++++ The data

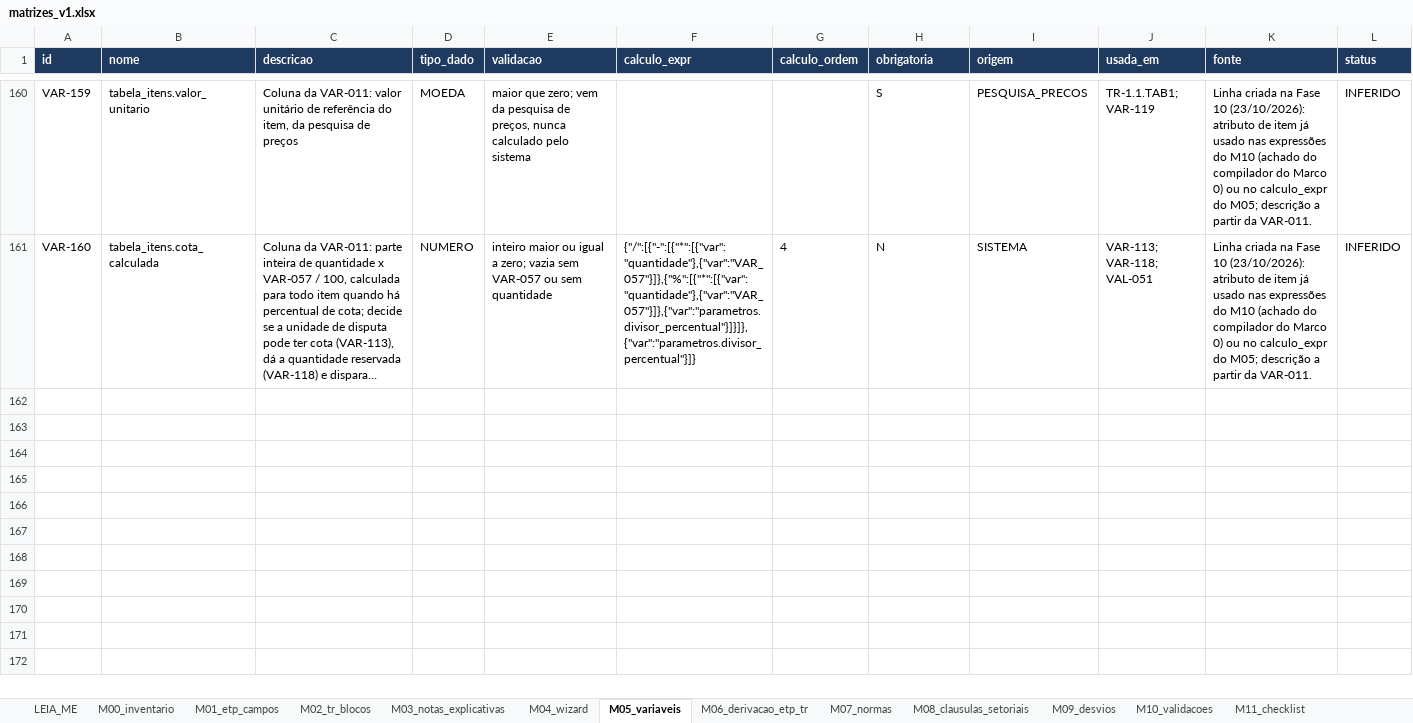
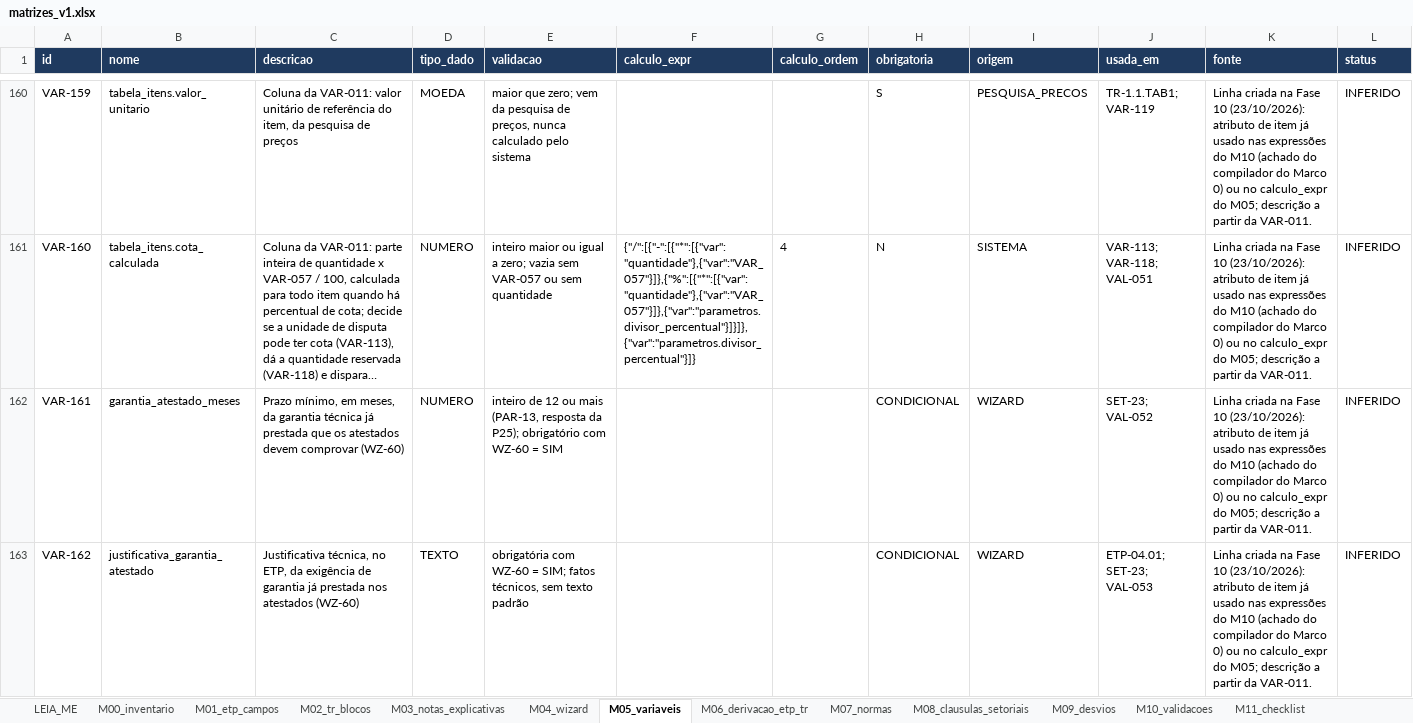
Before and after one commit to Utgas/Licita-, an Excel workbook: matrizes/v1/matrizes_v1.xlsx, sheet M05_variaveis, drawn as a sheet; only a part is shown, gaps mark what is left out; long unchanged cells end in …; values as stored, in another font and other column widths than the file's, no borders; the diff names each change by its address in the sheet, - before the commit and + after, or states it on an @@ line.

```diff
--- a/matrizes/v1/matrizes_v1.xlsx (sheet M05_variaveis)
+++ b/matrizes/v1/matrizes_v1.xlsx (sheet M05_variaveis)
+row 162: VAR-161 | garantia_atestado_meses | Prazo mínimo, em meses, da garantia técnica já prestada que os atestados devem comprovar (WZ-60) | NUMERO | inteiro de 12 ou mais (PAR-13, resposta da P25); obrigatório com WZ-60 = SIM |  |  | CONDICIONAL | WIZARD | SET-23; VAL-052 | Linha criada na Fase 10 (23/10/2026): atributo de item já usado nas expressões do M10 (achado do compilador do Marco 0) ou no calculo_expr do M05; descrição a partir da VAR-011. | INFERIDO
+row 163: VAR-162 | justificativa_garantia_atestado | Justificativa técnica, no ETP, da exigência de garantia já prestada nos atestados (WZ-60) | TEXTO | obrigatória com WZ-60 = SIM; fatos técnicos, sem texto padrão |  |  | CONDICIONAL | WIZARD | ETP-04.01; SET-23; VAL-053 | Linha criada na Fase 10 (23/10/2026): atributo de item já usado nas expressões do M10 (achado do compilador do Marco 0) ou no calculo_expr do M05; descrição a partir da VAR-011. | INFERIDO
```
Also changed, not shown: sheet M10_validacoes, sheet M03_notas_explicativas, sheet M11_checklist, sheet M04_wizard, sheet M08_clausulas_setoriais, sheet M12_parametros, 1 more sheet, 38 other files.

++++++++

= The problem =
Considering only lines that contain the word "matrizes", say how many there are in the data, with no other text.

= Exercise answer =
3